One of the streets I walk along on my way to work is lined with a string of shops, where a whole cluster of homeless people customarily beg for money from passersby. Some people walk past more briskly when one of the beggars approaches them. Others smile or nod in acknowledgement. Still others dig into their pockets for loose change. It is particularly unnerving when one of these homeless people shouts loudly or continues to call out after you. Some cities, when hosting special events, try to rid the streets of any such people who might pester visitors.
It is easy to understand why the crowd in today’s Gospel tried to hush a beggar who shouted after Jesus as he was leaving Jericho. Because of the crowd, Jesus might not have been able to see the man, who was blind, but Jesus hears his insistent cries for mercy.

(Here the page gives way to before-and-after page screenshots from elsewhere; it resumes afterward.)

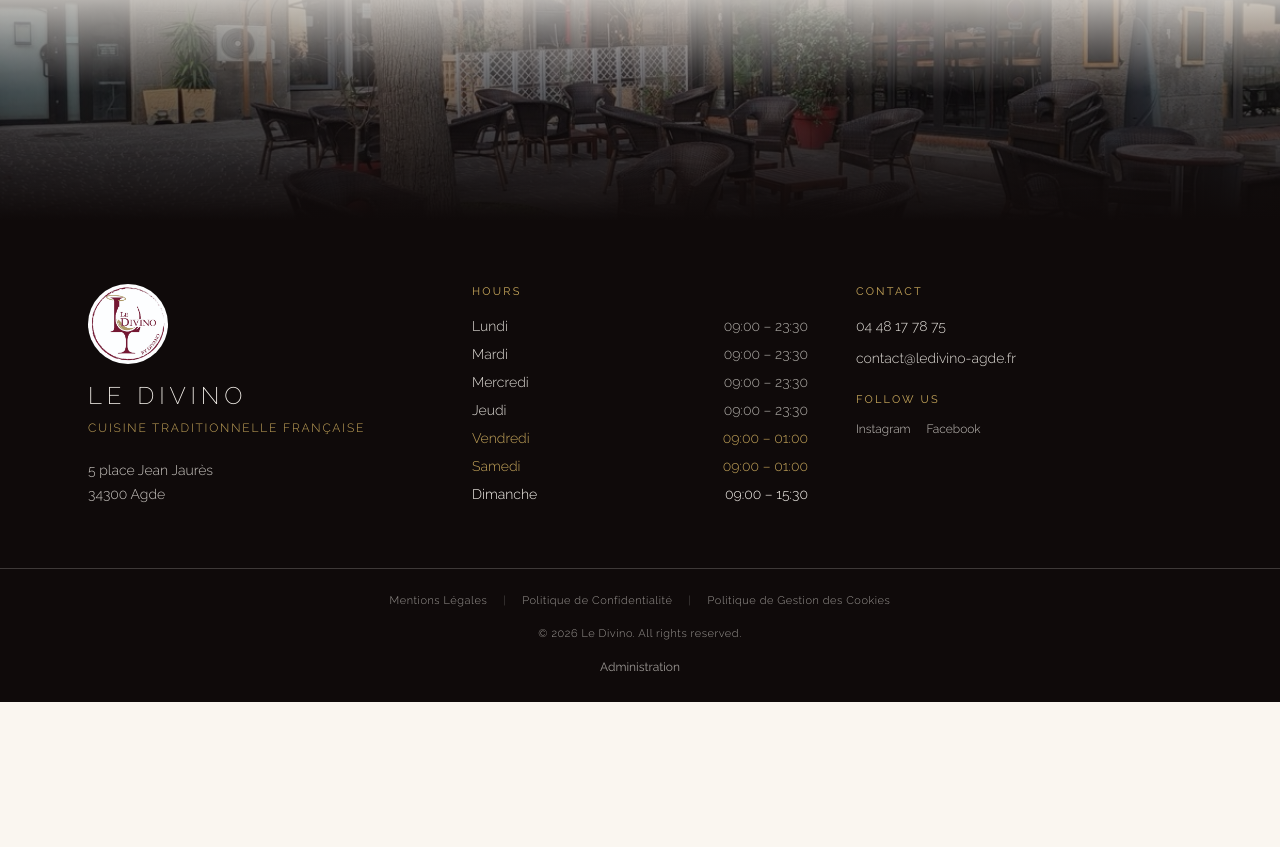
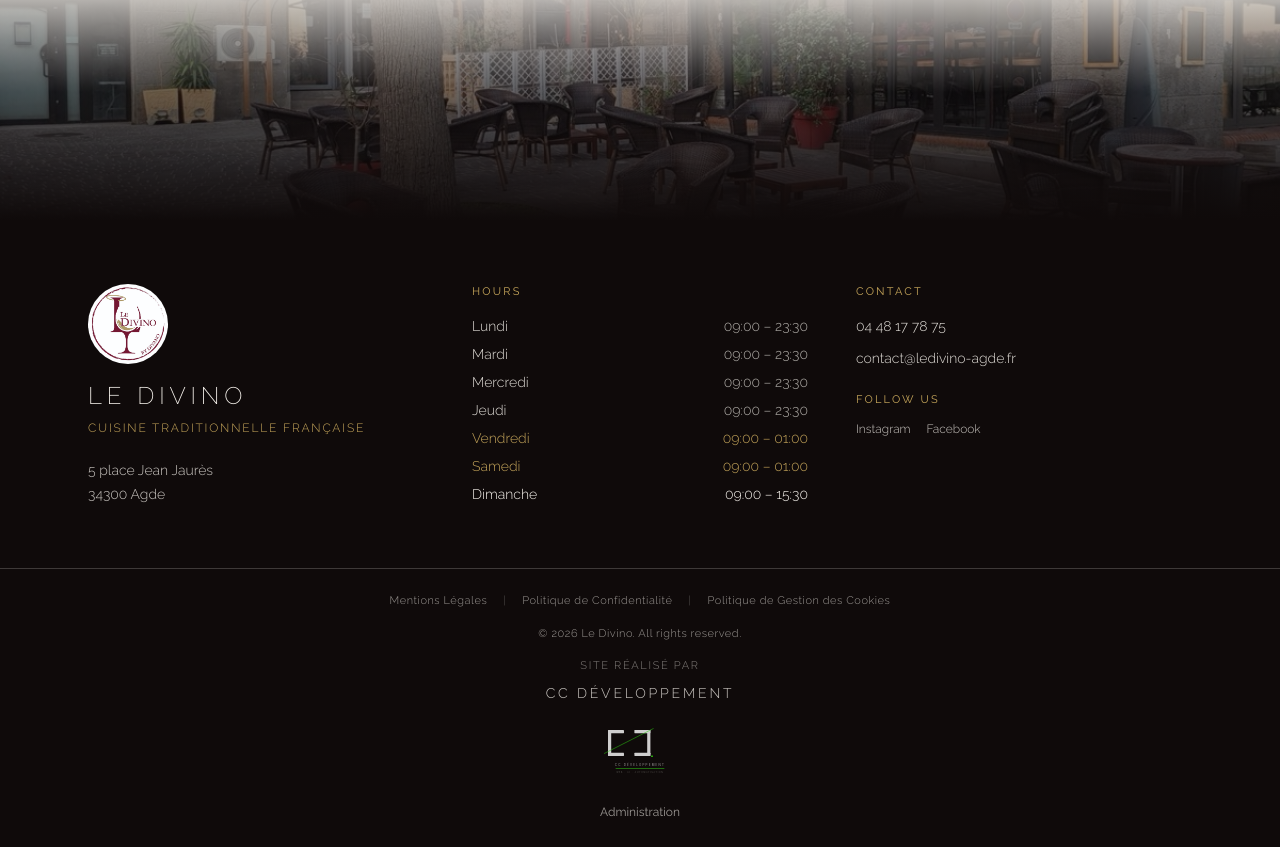
Before and after one commit to Titanium1971/le-divino, a Next.js app: page /en in a window 1280 px wide. Shown: the part 2975-3822 px from the top of the page. Before the commit the page ends 3677 px from the top, so only its background shows below. Built offline with nearby package versions, Linux system fonts and the light colour scheme; no server answers; the database is empty.

Commit message:
feat: ajout signature CC Développement dans le footer
Co-Authored-By: Claude Opus 4.7 (1M context) <noreply@anthropic.com>

```diff
--- a/src/components/restaurant/site-footer.tsx
+++ b/src/components/restaurant/site-footer.tsx
@@ -189,6 +189,30 @@ export async function SiteFooter() {
           <p className="mt-4 text-center text-[11px] font-light tracking-wider text-brand-cream/60" suppressHydrationWarning>
             &copy; {new Date().getFullYear()} {restaurantConfig.name}. {t("rights")}.
           </p>
+          <div className="mt-4 flex flex-col items-center justify-center gap-2">
+            <span className="text-[11px] font-light tracking-[0.15em] uppercase text-brand-cream/50">
+              Site réalisé par
+            </span>
+            <a
+              href="https://ccdeveloppement.eu"
+              target="_blank"
+              rel="noopener noreferrer"
+              aria-label="CC Développement — Création de sites web"
+              className="group flex flex-col items-center gap-1 opacity-80 transition-opacity hover:opacity-100"
+            >
+              <span className="text-sm font-light tracking-[0.2em] uppercase text-brand-cream">
+                CC Développement
+              </span>
+              <Image
+                src="/cc-developpement-logo.svg"
+                alt="CC Développement"
+                width={320}
+                height={160}
+                className="h-20 w-auto"
+                unoptimized
+              />
+            </a>
+          </div>
           <div className="mt-3 text-center">
             <NextLink
               href="/admin"
```
Also changed, not shown: public/cc-developpement-logo.svg (added).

There is a masterly interplay of sight and sound in this passage. Having told us that Bartimaeus is unable to see, Mark shifts the emphasis to auditory and vocal exchanges. Bartimaeus hears that Jesus is passing by, so the beggar starts shouting out his request for mercy. The others try to silence Bartimaeus, but he calls out all the more. Jesus hears him and says, “Call him.” They summon Bartimaeus, telling him that Jesus is calling him.
With the repetition of the verb “call,” Jesus now becomes the insistent one, calling out to Bartimaeus. Jesus’ attention is turned completely to this person in need. This is not a curt, “What do you want?” but a deeply interpersonal exchange between Jesus and Bartimaeus as Jesus asks, “What do you want me to do for you?” It is not clear whether Barti-maeus is asking to see for the first time or to see again (the Greek verb can have both senses). As with the woman healed of hemorrhages (5:34), Jesus tells Bartimaeus to go, assuring him that his faith has saved/healed him (the Greek verb used here also can have several senses). And like the fishermen at the shore of the Sea of Galilee (1:16-20), Bartimaeus does not go away, but instead follows Jesus on the way.

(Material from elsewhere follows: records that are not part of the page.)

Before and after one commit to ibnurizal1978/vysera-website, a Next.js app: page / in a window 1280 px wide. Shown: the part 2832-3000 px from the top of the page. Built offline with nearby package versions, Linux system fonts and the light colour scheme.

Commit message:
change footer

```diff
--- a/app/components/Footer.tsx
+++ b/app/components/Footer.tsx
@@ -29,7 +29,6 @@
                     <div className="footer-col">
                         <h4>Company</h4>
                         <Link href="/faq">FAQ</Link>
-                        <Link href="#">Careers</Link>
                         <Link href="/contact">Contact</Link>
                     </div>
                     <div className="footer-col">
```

In its original literary context within the Gospel of Mark, today’s passage is the second in a pair of bookends. The first is the story at the beginning of the central section of teaching on discipleship in which Jesus cures a blind man in Bethsaida (8:22-26).
The two healing stories enclose a section in which Jesus’ followers are struggling mightily to understand and follow him. Yet they misunderstand and even oppose him, especially as Jesus begins to teach them about his coming passion. The story of Bartimaeus gives assurance that the disciples can be healed of their inner blindness and enabled to follow Jesus on the way. Like Bartimaeus, who threw aside his cloak to come to Jesus, they may need to cast off whatever shields them from the demands of Jesus’ way. Whatever keeps them from being vulnerable to the costly love of Jesus will need to be tossed away.
If the disciples were among those in the crowd who were blinded to the needs of the beggar and tried to muffle his cries for mercy, they must learn to attune their ears to such cries and call such persons to Jesus, rather than stand in their way. The disciples must want to see as Jesus sees. And whenever they cannot see or understand what God is doing, as when their beloved teacher cries out in anguish from the cross, seemingly unheard by God (15:34), they will need to learn to follow blindly on the way, trusting the inner sight that assures them of divine love that is stronger than any suffering, stronger even than death.